'Radical transparency:’ How Seventh Generation helps people live healthy lives on a sick planet

The company was founded in 1984 on the belief that a mission can drive an organization.

Whritenour was named Seventh Generation's CEO last year.

CHICAGO: A “spark” of inspiration of how a company can use business to drive systemic change to create a better world is what attracted Alison Whritenour to Seventh Generation nearly a decade ago.

Speaking at PRWeek’s PRDecoded conference on Wednesday in Chicago, Whritenour, who was named Seventh Generation’s CEO last year, said that the company was founded in 1984 on the belief that a mission can drive a company. Seventh Generation’s mission: To transform the world into a healthy, sustainable and equitable place for the generations to come.

“This shows up in everything we do, from the products we make, to how we educate consumers to how we advocate for ingredient changes or changes that we need at a government level,” said Whritenour.

Seventh Generation, a Unilever subsidiary, is guided by its mission to “transform the world.” The company sets goals for sustainable materials it uses in its products, creating a livable wage and developing products with fewer toxic ingredients. It also sets science-based targets to ensure it is taking accountability for its greenhouse gas emissions.

“The decisions we make annually help us to get there,” said Whritenour. 

Seventh Generation also has an advocacy arm that works with NGOs. 

“We use our business voice to amplify key calls for climate justice,” said Whritenour. “We also leverage our influence as a leading business to amplify key calls to action for all of our climate equity and key power holders. We help shape and progress policy for systemic change, we mainstream calls for systemic change to help our consumers.”

Seventh Generation also spends a lot of time on its product standards and is committed to “radical transparency.”

“This is all about authenticity,” said Whritenour. “Labeling every ingredient and sharing when we fall short with employees.”

For example, in 2019, Seventh Generation identified a large gender-pay gap for the women in its company. 

“We talked about it internally and externally,” said Whritenour. “We believe in this model; it creates connection and authenticity.” 

As a B Corp, Seventh Generation wants to make it clear that it believes in stakeholder capitalism.

“This is more than just profit; it is about people and the planet,” said Whritenour. “We are measured annually against the goals that B Corp sets and it has become a clear identifier for consumers that B Corps stand for the greater good.”

The eco-friendly household and personal-care brand company is proving that its business is playing an influential role. In 2022, for the second year in a row, Seventh Generation made it to the top of the 2022 Purpose Power Index. 

The company believes that the world needs urgent climate solutions, so it is doubling down on helping people live healthy lives on a sick planet. 

“Environmental health and human health are inextricably linked,” said Whritenour. 

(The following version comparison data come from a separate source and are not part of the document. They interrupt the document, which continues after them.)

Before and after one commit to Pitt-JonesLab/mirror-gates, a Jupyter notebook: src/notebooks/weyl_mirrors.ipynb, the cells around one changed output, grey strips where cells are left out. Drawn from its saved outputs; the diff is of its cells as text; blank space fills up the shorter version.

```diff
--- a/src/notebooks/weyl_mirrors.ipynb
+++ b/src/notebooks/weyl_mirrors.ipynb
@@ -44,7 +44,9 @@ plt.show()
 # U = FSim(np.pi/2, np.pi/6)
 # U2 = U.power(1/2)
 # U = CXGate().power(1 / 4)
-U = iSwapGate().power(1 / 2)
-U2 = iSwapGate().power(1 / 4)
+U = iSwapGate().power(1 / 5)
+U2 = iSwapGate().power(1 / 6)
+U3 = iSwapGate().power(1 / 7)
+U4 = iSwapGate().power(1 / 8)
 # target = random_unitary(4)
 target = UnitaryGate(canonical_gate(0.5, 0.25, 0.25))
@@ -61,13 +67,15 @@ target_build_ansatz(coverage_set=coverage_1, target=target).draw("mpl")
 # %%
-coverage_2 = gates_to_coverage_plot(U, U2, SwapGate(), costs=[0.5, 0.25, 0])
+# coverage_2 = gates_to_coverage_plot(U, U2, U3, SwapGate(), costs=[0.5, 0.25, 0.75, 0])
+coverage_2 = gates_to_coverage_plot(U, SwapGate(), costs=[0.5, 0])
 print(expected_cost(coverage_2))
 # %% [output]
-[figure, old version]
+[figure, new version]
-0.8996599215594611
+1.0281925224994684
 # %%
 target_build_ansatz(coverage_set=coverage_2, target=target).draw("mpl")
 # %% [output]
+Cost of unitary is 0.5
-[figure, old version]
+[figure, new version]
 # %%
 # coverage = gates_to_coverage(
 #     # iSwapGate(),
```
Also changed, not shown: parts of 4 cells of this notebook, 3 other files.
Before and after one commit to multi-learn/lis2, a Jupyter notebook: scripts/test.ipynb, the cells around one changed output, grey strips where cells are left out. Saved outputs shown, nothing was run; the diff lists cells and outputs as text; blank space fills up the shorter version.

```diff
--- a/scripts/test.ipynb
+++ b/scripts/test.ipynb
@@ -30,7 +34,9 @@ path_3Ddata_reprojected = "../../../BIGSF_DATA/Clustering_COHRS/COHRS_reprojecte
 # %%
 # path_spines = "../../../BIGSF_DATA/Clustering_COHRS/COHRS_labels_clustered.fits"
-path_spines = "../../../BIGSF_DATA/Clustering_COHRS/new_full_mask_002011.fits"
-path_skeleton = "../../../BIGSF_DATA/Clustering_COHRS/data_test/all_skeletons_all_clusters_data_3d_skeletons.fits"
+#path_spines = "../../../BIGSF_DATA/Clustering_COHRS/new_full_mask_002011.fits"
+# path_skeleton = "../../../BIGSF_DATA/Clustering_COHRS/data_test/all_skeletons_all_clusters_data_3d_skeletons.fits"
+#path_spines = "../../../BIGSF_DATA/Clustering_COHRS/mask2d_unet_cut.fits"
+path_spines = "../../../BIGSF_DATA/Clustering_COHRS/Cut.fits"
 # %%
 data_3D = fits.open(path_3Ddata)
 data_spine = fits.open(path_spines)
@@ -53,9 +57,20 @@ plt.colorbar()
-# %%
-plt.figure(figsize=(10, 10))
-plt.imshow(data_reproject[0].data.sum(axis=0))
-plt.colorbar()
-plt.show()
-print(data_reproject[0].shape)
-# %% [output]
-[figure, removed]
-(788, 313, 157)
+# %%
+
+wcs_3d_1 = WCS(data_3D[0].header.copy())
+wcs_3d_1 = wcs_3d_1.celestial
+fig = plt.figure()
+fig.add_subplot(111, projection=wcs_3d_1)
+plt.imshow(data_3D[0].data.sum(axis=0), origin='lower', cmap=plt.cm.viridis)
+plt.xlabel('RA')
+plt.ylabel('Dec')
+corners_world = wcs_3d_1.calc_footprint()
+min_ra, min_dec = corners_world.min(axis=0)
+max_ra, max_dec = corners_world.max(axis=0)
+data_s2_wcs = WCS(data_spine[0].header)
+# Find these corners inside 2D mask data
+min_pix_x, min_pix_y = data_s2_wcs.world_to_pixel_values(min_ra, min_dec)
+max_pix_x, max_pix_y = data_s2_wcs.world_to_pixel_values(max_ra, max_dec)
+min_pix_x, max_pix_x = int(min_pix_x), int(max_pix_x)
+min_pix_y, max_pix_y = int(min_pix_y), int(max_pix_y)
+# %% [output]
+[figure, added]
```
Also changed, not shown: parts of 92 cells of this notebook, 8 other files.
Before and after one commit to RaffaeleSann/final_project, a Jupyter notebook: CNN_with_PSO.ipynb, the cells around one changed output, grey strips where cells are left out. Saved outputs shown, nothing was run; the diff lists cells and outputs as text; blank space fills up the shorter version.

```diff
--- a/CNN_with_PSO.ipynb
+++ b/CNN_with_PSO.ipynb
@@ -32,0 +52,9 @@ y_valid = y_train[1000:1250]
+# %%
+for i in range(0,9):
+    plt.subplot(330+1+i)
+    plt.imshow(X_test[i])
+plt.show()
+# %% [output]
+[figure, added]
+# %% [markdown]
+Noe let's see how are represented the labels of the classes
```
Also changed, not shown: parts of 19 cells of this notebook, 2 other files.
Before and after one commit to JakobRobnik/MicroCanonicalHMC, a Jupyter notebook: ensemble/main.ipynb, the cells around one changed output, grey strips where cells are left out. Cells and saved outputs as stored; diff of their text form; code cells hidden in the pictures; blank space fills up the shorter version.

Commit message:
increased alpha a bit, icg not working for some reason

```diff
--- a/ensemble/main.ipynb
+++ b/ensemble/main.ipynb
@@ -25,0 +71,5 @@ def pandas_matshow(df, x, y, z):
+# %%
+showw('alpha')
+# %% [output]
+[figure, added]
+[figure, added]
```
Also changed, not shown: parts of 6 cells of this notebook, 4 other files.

Speaking on environmental accountability, Whritenour admitted that doing business “differently” is not easy. 

“But the milestones that pave the way for driving change and influencing our industry are a proof point that it is worth it," she said.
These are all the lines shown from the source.